REQUIRED WORK:
From the first line to the last, reproduce the data exactly.
==== SUPPLIED RECORDS
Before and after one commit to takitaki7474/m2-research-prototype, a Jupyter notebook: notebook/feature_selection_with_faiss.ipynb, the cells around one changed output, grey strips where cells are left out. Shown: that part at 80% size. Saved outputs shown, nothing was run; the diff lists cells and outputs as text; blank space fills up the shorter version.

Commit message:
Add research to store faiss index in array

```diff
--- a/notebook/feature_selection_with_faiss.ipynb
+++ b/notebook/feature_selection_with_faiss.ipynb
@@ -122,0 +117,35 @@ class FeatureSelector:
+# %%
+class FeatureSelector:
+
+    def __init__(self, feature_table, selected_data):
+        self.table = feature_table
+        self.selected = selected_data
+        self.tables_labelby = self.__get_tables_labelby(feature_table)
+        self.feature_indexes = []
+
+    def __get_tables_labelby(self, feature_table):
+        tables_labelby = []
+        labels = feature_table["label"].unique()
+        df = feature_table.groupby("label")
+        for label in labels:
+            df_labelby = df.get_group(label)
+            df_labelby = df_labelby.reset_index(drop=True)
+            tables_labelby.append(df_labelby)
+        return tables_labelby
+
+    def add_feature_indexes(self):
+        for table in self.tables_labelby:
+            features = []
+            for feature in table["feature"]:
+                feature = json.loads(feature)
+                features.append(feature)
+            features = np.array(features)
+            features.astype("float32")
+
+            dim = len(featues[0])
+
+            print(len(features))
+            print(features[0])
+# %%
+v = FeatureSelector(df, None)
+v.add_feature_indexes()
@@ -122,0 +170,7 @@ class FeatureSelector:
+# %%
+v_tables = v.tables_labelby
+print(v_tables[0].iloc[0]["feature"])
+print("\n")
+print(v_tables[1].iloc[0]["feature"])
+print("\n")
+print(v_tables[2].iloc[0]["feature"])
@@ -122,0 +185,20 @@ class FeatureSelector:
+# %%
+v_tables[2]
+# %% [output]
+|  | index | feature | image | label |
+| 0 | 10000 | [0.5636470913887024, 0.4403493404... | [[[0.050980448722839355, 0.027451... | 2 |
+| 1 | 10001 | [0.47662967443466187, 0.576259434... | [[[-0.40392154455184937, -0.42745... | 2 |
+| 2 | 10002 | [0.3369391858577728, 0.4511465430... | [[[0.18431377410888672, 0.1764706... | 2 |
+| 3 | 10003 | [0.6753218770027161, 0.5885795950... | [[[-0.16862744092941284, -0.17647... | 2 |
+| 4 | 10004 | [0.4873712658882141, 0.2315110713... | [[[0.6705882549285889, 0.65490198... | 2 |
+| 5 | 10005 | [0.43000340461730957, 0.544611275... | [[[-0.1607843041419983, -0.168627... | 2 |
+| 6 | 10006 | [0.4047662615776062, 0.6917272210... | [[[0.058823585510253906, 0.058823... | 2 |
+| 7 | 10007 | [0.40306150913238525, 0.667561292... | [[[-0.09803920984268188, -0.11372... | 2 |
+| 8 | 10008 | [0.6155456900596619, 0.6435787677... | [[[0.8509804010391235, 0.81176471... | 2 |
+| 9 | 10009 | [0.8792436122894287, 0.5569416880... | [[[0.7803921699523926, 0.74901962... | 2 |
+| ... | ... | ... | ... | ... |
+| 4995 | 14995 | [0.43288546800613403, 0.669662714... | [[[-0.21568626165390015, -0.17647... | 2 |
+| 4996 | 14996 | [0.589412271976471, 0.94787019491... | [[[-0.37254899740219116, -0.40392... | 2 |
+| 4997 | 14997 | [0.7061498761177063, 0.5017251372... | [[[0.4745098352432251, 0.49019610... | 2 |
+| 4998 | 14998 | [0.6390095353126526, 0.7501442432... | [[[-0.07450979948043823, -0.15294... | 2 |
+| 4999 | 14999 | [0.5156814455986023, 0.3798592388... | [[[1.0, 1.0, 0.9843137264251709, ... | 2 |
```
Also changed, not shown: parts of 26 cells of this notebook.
========
RESPONSE TO THE EXERCISE:
Before and after one commit to takitaki7474/m2-research-prototype, a Jupyter notebook: notebook/feature_selection_with_faiss.ipynb, the cells around one changed output, grey strips where cells are left out. Shown: that part at 80% size. Saved outputs shown, nothing was run; the diff lists cells and outputs as text; blank space fills up the shorter version.

Commit message:
Add research to store faiss index in array

```diff
--- a/notebook/feature_selection_with_faiss.ipynb
+++ b/notebook/feature_selection_with_faiss.ipynb
@@ -122,0 +117,35 @@ class FeatureSelector:
+# %%
+class FeatureSelector:
+
+    def __init__(self, feature_table, selected_data):
+        self.table = feature_table
+        self.selected = selected_data
+        self.tables_labelby = self.__get_tables_labelby(feature_table)
+        self.feature_indexes = []
+
+    def __get_tables_labelby(self, feature_table):
+        tables_labelby = []
+        labels = feature_table["label"].unique()
+        df = feature_table.groupby("label")
+        for label in labels:
+            df_labelby = df.get_group(label)
+            df_labelby = df_labelby.reset_index(drop=True)
+            tables_labelby.append(df_labelby)
+        return tables_labelby
+
+    def add_feature_indexes(self):
+        for table in self.tables_labelby:
+            features = []
+            for feature in table["feature"]:
+                feature = json.loads(feature)
+                features.append(feature)
+            features = np.array(features)
+            features.astype("float32")
+
+            dim = len(featues[0])
+
+            print(len(features))
+            print(features[0])
+# %%
+v = FeatureSelector(df, None)
+v.add_feature_indexes()
@@ -122,0 +170,7 @@ class FeatureSelector:
+# %%
+v_tables = v.tables_labelby
+print(v_tables[0].iloc[0]["feature"])
+print("\n")
+print(v_tables[1].iloc[0]["feature"])
+print("\n")
+print(v_tables[2].iloc[0]["feature"])
@@ -122,0 +185,20 @@ class FeatureSelector:
+# %%
+v_tables[2]
+# %% [output]
+|  | index | feature | image | label |
+| 0 | 10000 | [0.5636470913887024, 0.4403493404... | [[[0.050980448722839355, 0.027451... | 2 |
+| 1 | 10001 | [0.47662967443466187, 0.576259434... | [[[-0.40392154455184937, -0.42745... | 2 |
+| 2 | 10002 | [0.3369391858577728, 0.4511465430... | [[[0.18431377410888672, 0.1764706... | 2 |
+| 3 | 10003 | [0.6753218770027161, 0.5885795950... | [[[-0.16862744092941284, -0.17647... | 2 |
+| 4 | 10004 | [0.4873712658882141, 0.2315110713... | [[[0.6705882549285889, 0.65490198... | 2 |
+| 5 | 10005 | [0.43000340461730957, 0.544611275... | [[[-0.1607843041419983, -0.168627... | 2 |
+| 6 | 10006 | [0.4047662615776062, 0.6917272210... | [[[0.058823585510253906, 0.058823... | 2 |
+| 7 | 10007 | [0.40306150913238525, 0.667561292... | [[[-0.09803920984268188, -0.11372... | 2 |
+| 8 | 10008 | [0.6155456900596619, 0.6435787677... | [[[0.8509804010391235, 0.81176471... | 2 |
+| 9 | 10009 | [0.8792436122894287, 0.5569416880... | [[[0.7803921699523926, 0.74901962... | 2 |
+| ... | ... | ... | ... | ... |
+| 4995 | 14995 | [0.43288546800613403, 0.669662714... | [[[-0.21568626165390015, -0.17647... | 2 |
+| 4996 | 14996 | [0.589412271976471, 0.94787019491... | [[[-0.37254899740219116, -0.40392... | 2 |
+| 4997 | 14997 | [0.7061498761177063, 0.5017251372... | [[[0.4745098352432251, 0.49019610... | 2 |
+| 4998 | 14998 | [0.6390095353126526, 0.7501442432... | [[[-0.07450979948043823, -0.15294... | 2 |
+| 4999 | 14999 | [0.5156814455986023, 0.3798592388... | [[[1.0, 1.0, 0.9843137264251709, ... | 2 |
```
Also changed, not shown: parts of 26 cells of this notebook.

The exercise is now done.